» **TASK REQUIREMENTS**
Each line of the records that includes "userurl" should be found and copied.

Stored dataset items
━━━━━━━━━━
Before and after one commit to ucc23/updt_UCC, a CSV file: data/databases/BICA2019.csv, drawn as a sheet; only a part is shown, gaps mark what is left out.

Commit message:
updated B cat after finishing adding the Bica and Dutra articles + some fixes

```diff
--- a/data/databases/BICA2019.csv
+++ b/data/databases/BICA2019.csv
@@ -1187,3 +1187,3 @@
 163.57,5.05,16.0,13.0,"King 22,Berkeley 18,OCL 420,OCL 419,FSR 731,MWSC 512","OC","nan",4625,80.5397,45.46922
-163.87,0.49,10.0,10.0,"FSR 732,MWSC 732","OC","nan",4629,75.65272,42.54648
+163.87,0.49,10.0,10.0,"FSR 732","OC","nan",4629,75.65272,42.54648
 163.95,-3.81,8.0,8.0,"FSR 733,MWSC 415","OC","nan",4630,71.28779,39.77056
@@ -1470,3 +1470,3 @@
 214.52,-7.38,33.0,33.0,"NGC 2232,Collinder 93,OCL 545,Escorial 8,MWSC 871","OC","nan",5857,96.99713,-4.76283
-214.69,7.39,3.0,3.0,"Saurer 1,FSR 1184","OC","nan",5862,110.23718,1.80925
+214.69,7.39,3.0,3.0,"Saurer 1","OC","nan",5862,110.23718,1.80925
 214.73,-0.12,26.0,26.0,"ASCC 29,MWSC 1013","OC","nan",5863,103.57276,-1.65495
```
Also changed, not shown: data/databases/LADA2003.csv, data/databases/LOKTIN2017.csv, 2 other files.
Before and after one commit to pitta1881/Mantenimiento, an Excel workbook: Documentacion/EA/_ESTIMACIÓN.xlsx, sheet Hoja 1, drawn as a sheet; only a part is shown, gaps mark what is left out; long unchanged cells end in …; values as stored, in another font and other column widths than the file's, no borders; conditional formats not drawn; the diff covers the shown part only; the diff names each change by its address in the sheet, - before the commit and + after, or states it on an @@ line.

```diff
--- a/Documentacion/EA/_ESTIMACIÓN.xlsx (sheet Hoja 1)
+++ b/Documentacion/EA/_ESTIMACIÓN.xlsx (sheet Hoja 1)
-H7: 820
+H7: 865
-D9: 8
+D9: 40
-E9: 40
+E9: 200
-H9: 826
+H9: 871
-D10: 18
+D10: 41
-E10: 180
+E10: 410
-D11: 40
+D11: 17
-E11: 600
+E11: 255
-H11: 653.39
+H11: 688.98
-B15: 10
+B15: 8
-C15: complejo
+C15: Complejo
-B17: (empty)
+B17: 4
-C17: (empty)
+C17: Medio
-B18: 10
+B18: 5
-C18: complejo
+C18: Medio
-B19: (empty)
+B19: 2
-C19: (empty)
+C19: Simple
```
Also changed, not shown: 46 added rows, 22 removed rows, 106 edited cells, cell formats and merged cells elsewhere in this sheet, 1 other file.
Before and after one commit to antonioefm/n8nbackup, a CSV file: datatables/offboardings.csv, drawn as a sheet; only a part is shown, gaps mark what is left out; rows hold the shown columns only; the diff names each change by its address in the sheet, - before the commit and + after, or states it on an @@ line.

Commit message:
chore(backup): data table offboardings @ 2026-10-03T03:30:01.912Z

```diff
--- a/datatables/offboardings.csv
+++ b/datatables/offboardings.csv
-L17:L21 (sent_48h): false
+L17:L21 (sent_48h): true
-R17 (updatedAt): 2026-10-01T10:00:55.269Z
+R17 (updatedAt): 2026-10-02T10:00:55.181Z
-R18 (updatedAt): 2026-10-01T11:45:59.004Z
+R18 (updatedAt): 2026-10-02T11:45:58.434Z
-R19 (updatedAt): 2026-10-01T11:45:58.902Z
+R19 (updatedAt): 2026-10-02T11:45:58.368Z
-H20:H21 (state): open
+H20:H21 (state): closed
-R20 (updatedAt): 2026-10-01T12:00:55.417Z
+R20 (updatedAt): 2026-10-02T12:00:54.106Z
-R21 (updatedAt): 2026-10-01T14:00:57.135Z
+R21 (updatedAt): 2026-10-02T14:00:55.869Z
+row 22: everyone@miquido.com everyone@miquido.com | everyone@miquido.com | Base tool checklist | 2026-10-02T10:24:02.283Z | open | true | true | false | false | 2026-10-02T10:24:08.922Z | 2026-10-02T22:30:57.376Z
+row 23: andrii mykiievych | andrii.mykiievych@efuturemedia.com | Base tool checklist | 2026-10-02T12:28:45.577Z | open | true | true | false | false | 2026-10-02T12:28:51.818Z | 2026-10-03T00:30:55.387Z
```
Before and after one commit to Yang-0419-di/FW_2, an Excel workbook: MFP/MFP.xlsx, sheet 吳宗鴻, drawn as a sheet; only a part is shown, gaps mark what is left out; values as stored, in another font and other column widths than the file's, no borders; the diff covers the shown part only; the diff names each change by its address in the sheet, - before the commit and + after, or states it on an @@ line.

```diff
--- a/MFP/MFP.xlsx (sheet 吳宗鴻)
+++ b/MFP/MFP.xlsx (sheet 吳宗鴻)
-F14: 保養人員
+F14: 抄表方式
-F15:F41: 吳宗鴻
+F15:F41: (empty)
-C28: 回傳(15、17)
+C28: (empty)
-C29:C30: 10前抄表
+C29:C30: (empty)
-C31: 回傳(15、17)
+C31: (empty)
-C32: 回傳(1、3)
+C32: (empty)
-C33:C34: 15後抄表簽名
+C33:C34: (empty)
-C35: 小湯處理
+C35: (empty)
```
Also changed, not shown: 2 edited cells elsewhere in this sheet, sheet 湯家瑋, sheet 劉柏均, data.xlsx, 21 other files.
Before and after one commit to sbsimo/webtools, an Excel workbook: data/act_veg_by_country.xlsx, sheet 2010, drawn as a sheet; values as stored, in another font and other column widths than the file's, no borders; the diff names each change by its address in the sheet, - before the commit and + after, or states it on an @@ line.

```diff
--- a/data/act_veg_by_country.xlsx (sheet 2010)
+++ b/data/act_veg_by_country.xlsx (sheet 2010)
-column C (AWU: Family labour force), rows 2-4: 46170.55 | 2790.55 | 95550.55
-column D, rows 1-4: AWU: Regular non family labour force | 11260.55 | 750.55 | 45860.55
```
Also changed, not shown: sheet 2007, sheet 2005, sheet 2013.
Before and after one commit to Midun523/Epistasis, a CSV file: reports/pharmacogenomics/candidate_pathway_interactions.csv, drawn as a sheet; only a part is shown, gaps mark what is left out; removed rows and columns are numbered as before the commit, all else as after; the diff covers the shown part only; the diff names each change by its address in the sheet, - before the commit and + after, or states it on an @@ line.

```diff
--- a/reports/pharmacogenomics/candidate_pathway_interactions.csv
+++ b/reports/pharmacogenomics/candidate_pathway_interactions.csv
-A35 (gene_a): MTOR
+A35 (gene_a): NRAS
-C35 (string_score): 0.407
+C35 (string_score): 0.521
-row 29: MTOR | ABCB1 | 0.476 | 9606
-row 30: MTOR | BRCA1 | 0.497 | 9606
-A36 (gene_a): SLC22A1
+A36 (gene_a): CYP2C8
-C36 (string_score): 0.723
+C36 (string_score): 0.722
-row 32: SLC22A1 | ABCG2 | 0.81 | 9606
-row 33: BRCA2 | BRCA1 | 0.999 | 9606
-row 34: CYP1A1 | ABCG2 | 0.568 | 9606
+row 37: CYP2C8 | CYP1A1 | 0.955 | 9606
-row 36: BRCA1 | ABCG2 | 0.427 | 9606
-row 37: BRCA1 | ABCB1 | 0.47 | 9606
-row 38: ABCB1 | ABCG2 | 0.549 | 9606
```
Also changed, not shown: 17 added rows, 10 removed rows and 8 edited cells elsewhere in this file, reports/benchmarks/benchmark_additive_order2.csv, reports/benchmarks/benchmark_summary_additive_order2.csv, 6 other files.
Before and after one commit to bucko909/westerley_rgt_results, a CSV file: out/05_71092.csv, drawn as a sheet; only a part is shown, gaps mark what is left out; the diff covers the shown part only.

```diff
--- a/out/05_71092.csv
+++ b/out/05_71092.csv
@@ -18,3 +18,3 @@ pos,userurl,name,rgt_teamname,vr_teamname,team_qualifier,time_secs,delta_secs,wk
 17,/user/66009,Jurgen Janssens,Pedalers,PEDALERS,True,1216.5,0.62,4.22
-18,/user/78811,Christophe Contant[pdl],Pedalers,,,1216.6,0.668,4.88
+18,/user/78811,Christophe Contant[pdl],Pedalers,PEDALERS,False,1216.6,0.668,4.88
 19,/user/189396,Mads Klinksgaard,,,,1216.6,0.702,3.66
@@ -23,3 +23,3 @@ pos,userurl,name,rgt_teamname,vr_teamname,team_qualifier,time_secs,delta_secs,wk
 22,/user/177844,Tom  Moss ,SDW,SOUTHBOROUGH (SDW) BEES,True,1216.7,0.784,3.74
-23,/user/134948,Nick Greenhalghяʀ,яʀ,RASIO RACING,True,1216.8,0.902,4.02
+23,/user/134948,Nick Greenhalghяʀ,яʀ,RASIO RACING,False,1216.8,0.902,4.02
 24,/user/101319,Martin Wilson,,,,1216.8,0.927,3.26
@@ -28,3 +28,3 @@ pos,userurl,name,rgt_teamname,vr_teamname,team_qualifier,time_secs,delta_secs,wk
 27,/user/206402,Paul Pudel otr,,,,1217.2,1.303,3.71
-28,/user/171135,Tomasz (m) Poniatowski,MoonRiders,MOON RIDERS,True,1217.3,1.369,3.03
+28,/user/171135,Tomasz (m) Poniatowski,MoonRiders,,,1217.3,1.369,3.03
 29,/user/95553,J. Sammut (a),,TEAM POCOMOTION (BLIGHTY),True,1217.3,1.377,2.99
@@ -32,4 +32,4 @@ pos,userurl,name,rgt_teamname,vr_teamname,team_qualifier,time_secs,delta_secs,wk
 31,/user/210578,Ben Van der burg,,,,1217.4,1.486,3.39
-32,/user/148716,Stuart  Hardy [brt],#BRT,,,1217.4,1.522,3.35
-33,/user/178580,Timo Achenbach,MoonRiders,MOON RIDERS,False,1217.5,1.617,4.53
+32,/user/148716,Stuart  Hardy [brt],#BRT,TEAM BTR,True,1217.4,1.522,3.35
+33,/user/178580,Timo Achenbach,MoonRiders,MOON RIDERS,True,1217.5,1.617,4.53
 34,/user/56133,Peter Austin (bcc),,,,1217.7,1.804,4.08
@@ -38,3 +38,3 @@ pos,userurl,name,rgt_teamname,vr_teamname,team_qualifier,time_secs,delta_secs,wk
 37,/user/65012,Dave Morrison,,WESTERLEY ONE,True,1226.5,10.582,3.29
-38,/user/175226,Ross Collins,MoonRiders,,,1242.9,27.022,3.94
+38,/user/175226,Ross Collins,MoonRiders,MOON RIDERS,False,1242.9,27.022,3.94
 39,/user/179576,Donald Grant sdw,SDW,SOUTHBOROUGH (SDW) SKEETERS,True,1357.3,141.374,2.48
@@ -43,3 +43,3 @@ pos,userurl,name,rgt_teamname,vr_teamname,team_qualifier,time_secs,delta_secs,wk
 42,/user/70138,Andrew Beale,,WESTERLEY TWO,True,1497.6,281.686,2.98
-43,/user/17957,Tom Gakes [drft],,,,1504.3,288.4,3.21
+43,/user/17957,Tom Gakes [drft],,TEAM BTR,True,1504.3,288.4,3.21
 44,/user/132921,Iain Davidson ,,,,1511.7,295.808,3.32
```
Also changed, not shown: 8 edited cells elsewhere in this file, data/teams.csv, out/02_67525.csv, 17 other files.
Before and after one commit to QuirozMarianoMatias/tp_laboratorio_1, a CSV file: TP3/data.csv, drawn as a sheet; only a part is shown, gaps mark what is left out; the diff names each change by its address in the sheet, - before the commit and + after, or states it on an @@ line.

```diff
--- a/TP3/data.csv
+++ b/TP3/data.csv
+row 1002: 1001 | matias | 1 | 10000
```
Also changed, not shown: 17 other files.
━━━━━━━━━━
» **RESULT FOR THIS EXERCISE**
@@ -18,3 +18,3 @@ pos,userurl,name,rgt_teamname,vr_teamname,team_qualifier,time_secs,delta_secs,wk
@@ -23,3 +23,3 @@ pos,userurl,name,rgt_teamname,vr_teamname,team_qualifier,time_secs,delta_secs,wk
@@ -28,3 +28,3 @@ pos,userurl,name,rgt_teamname,vr_teamname,team_qualifier,time_secs,delta_secs,wk
@@ -32,4 +32,4 @@ pos,userurl,name,rgt_teamname,vr_teamname,team_qualifier,time_secs,delta_secs,wk
@@ -38,3 +38,3 @@ pos,userurl,name,rgt_teamname,vr_teamname,team_qualifier,time_secs,delta_secs,wk
@@ -43,3 +43,3 @@ pos,userurl,name,rgt_teamname,vr_teamname,team_qualifier,time_secs,delta_secs,wk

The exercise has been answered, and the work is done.